Natasha Warren is serving three years in prison for killing Kassandra Kaulius
A Surrey woman serving a three-year sentence for killing another woman while driving drunk in May 2011 was denied parole on Wednesday.
Natasha Warren, now 36, struck Kassandra Kaulius, 22, as she drove home from a softball practice, and then fled the scene.
Warren was later found by police hiding in bushes with a blood alcohol level more than twice the legal limit for driving.
On Wednesday, she applied for parole after 10 months in jail, telling the Parole Board of Canada that she has committed herself to a life of sobriety.
Warren also said she would never drive again and that she has taken every course she could to better herself while behind bars.
However, the parole board concluded Warren lacks insight into her behaviour, and that she still poses an undue risk to the public.
A bottle and a half of wine
During Warren's trial last year, it was revealed that she was travelling at 103 km/h when she collided with Kaulius and had consumed more than a bottle of wine before getting behind the wheel.
Additionally, Warren called her boyfriend rather than police after the accident, who told her keep the keys from the van and flee and to report the van stolen.
Warren eventually pleaded guilty to dangerous driving causing death, failing to stay at the scene and driving with a blood alcohol level higher than 0.08.
The Kaulius family has been very vocal in their opposition to Warren's application for parole.
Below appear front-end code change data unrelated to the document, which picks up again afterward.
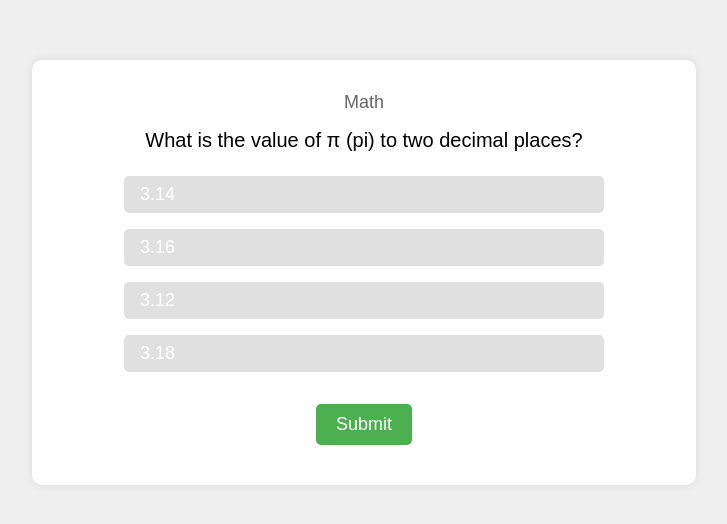
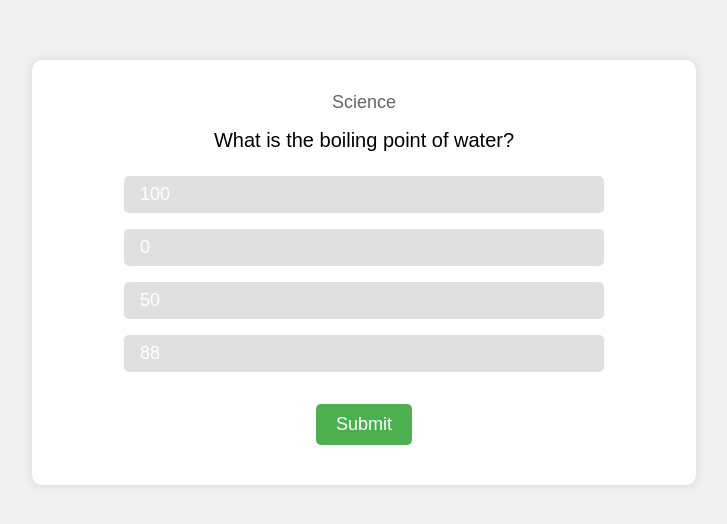
Before and after one commit to IlhanYen/AdaLovelaceMyQueen, a plain HTML site: page quiz_question.html in a window 1280 px wide. Shown: the part 128-652 px from the top of the page, without its empty margins (276-1003 px from the left). Drawn offline with Linux system fonts and the light colour scheme.

Commit message:
Update quiz_question.html

```diff
--- a/quiz_question.html
+++ b/quiz_question.html
@@ -93,31 +93,31 @@
     <script>
         const questions = [
             {
-                topic: "Math",
-                question: "What is the value of π (pi) to two decimal places?",
-                options: ["3.14", "3.16", "3.12", "3.18"],
+                topic: "Science",
+                question: "What is the boiling point of water?",
+                options: ["100", "0", "50", "88"],
                 correctAnswer: 0
             },
             {
-                topic: "Physics",
-                question: "What is the SI unit of force?",
-                options: ["Watt", "Joule", "Newton", "Pascal"],
+                topic: "Technology",
+                question: "What is the full name for a CPU?",
+                options: ["Memory Unit", "Control Unit", "Central processing unit", "Secondary storage"],
                 correctAnswer: 2
             },
             {
-                topic: "Chemistry",
-                question: "What is the chemical symbol for gold?",
-                options: ["Au", "Ag", "Fe", "Cu"],
+                topic: "Engineering ",
+                question: "What kind of bridge is the Golden Gate Bridge in San Francisco?",
+                options: ["Suspension Bridge", "Truss bridge", "Truss arc bridge", "Joseph Strauss,"],
                 correctAnswer: 0
             },
             {
-                topic: "Biology",
-                question: "What is the powerhouse of the cell?",
-                options: ["Nucleus", "Mitochondria", "Endoplasmic Reticulum", "Golgi Apparatus"],
+                topic: "Mathematics",
+                question: "what is 7x8 ?",
+                options: ["49", "56", "63", "64"],
                 correctAnswer: 1
             },
             {
-                topic: "Computer Science",
+                topic: "Technology",
                 question: "Which programming language is often used for artificial intelligence and machine learning?",
                 options: ["Java", "C++", "Python", "Ruby"],
                 correctAnswer: 2
```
Markita Kaulius, Kassandra's mother, was at the parole hearing on Wednesday.
"We are really pleased she is being held accountable by the parole board. It is really the first time in three years that, as a family, we feel that the justice system actually listened to the victim's family and did the right thing," said Markita.
Warren said little after her application was officially denied, but the parole board said she can re-apply in one year. Her statutory release date is set for January 2015.
With files from CBC's Tim Weekes